[Saved entries]

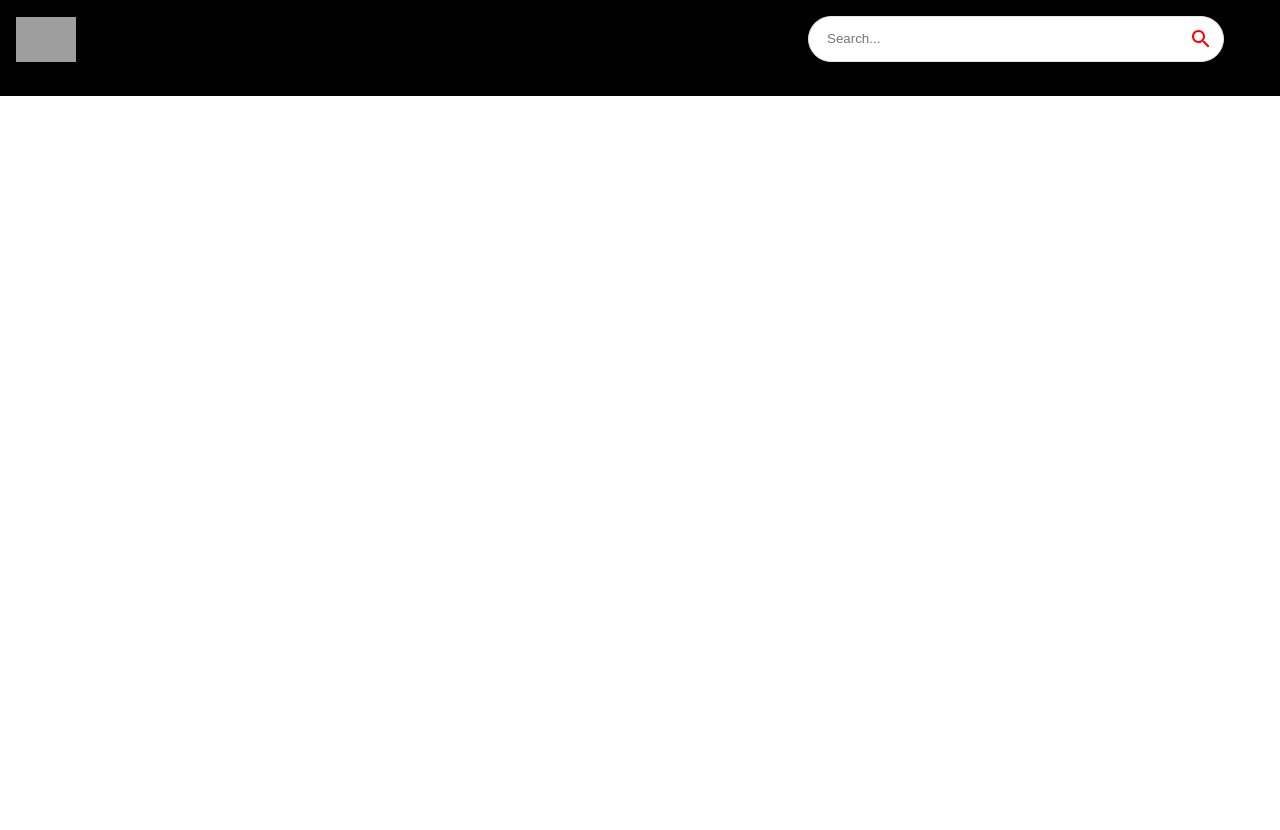
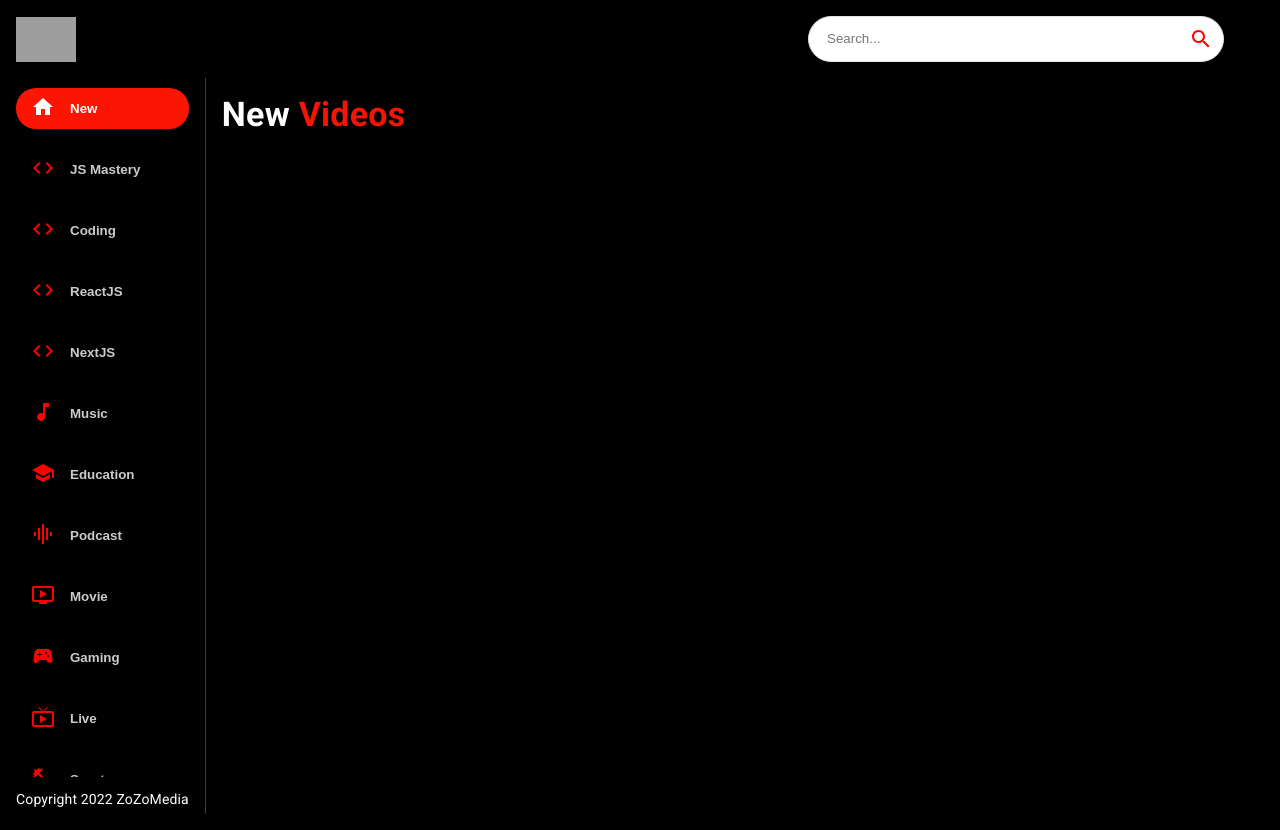
Before and after one commit to ZOZO-coding/youtube_clone, a React (Create React App) app: page / in a window 1280 px wide. Before the commit the page ends 800 px from the top, so only its background shows below. Built offline with nearby package versions, Linux system fonts and the light colour scheme; grey boxes are pictures that could not be loaded.

Commit message:
finish sidebar and now move to api fetching

```diff
--- a/src/components/Feed.js
+++ b/src/components/Feed.js
@@ -1,8 +1,28 @@
-import React from 'react'
+import { useState, useEffect } from "react"
+import { Box, Stack, Typography } from  "@mui/material"
 
+import { Sidebar, Videos } from "./"
+
+// consist of sidebar and video feeds
 const Feed = () => {
     return (
-        <div>Feed</div>
+        <Stack sx={{ flexDirection: { sx: 'column', md: 'row'}}}>
+            <Box sx={{ height: { sx: 'auto', md: '92vh' }, borderRight: '1px solid #3d3d3d', px: {sx: 0, md: 2}}}>
+                <Sidebar />
+
+                <Typography className='copyright' variant='body2' sx={{ mt: 1.5, color: '#fff' }}>
+                    Copyright 2022 ZoZoMedia
+                </Typography>
+            </Box>
+
+            <Box p={2} sx={{ overflowY: 'auto', height: '90vh', flex: 2}}>
+                <Typography variant="h4" fontWeight="bold" mb={2} sx={{ color: 'white' }}>
+                    New <span style={{ color: '#F31503' }}>Videos</span>
+                </Typography>
+
+                <Videos videos={[]} />
+            </Box>
+        </Stack>
     )
 }
 
--- /dev/null
+++ b/src/components/Sidebar.js
@@ -0,0 +1,36 @@
+import { Stack } from '@mui/material'
+
+// an array of all categories with names and icons
+import { categories } from '../utils/constants'
+
+const selectedCategory = 'New';
+
+const Sidebar = () => {
+  return (
+    <Stack
+        direction='row'
+        sx={{
+            overflowY: 'auto',
+            height: { sx: 'auto', md: '95%' },
+            flexDirection: { md: 'column' }
+        }}
+    >
+        {/* map over categories */}
+        { categories.map((category) => (
+            <button
+                className='category-btn'
+                style={{
+                    background: category.name === selectedCategory && '#FC1503',
+                    color: 'white'
+                }}
+                key={category.name}
+            >
+                <span style={{ color: category.name === selectedCategory ? 'white' : 'red', marginRight: '15px' }}>{category.icon}</span>
+                <span style={{ opacity: category.name === selectedCategory ? '1' : '0.8'}}>{category.name}</span>
+            </button>
+        ))}
+    </Stack>
+  )
+}
+
+export default Sidebar
--- /dev/null
+++ b/src/components/Videos.js
@@ -0,0 +1,9 @@
+import React from 'react'
+
+const Videos = () => {
+  return (
+    <div>Videos</div>
+  )
+}
+
+export default Videos
--- a/src/components/index.js
+++ b/src/components/index.js
@@ -4,3 +4,5 @@
 export { default as SearchFeed} from './SearchFeed';
 export { default as VideoDetail} from './VideoDetail';
 export { default as SearchBar} from './SearchBar';
+export { default as Sidebar} from './Sidebar';
+export { default as Videos} from './Videos';
```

=== The problem ===
Your copy should match the records above word for word, but without images.

=== Reply to the exercise ===
Before and after one commit to ZOZO-coding/youtube_clone, a React (Create React App) app: page / in a window 1280 px wide. Before the commit the page ends 800 px from the top, so only its background shows below. Built offline with nearby package versions, Linux system fonts and the light colour scheme; grey boxes are pictures that could not be loaded.

Commit message:
finish sidebar and now move to api fetching

```diff
--- a/src/components/Feed.js
+++ b/src/components/Feed.js
@@ -1,8 +1,28 @@
-import React from 'react'
+import { useState, useEffect } from "react"
+import { Box, Stack, Typography } from  "@mui/material"
 
+import { Sidebar, Videos } from "./"
+
+// consist of sidebar and video feeds
 const Feed = () => {
     return (
-        <div>Feed</div>
+        <Stack sx={{ flexDirection: { sx: 'column', md: 'row'}}}>
+            <Box sx={{ height: { sx: 'auto', md: '92vh' }, borderRight: '1px solid #3d3d3d', px: {sx: 0, md: 2}}}>
+                <Sidebar />
+
+                <Typography className='copyright' variant='body2' sx={{ mt: 1.5, color: '#fff' }}>
+                    Copyright 2022 ZoZoMedia
+                </Typography>
+            </Box>
+
+            <Box p={2} sx={{ overflowY: 'auto', height: '90vh', flex: 2}}>
+                <Typography variant="h4" fontWeight="bold" mb={2} sx={{ color: 'white' }}>
+                    New <span style={{ color: '#F31503' }}>Videos</span>
+                </Typography>
+
+                <Videos videos={[]} />
+            </Box>
+        </Stack>
     )
 }
 
--- /dev/null
+++ b/src/components/Sidebar.js
@@ -0,0 +1,36 @@
+import { Stack } from '@mui/material'
+
+// an array of all categories with names and icons
+import { categories } from '../utils/constants'
+
+const selectedCategory = 'New';
+
+const Sidebar = () => {
+  return (
+    <Stack
+        direction='row'
+        sx={{
+            overflowY: 'auto',
+            height: { sx: 'auto', md: '95%' },
+            flexDirection: { md: 'column' }
+        }}
+    >
+        {/* map over categories */}
+        { categories.map((category) => (
+            <button
+                className='category-btn'
+                style={{
+                    background: category.name === selectedCategory && '#FC1503',
+                    color: 'white'
+                }}
+                key={category.name}
+            >
+                <span style={{ color: category.name === selectedCategory ? 'white' : 'red', marginRight: '15px' }}>{category.icon}</span>
+                <span style={{ opacity: category.name === selectedCategory ? '1' : '0.8'}}>{category.name}</span>
+            </button>
+        ))}
+    </Stack>
+  )
+}
+
+export default Sidebar
--- /dev/null
+++ b/src/components/Videos.js
@@ -0,0 +1,9 @@
+import React from 'react'
+
+const Videos = () => {
+  return (
+    <div>Videos</div>
+  )
+}
+
+export default Videos
--- a/src/components/index.js
+++ b/src/components/index.js
@@ -4,3 +4,5 @@
 export { default as SearchFeed} from './SearchFeed';
 export { default as VideoDetail} from './VideoDetail';
 export { default as SearchBar} from './SearchBar';
+export { default as Sidebar} from './Sidebar';
+export { default as Videos} from './Videos';
```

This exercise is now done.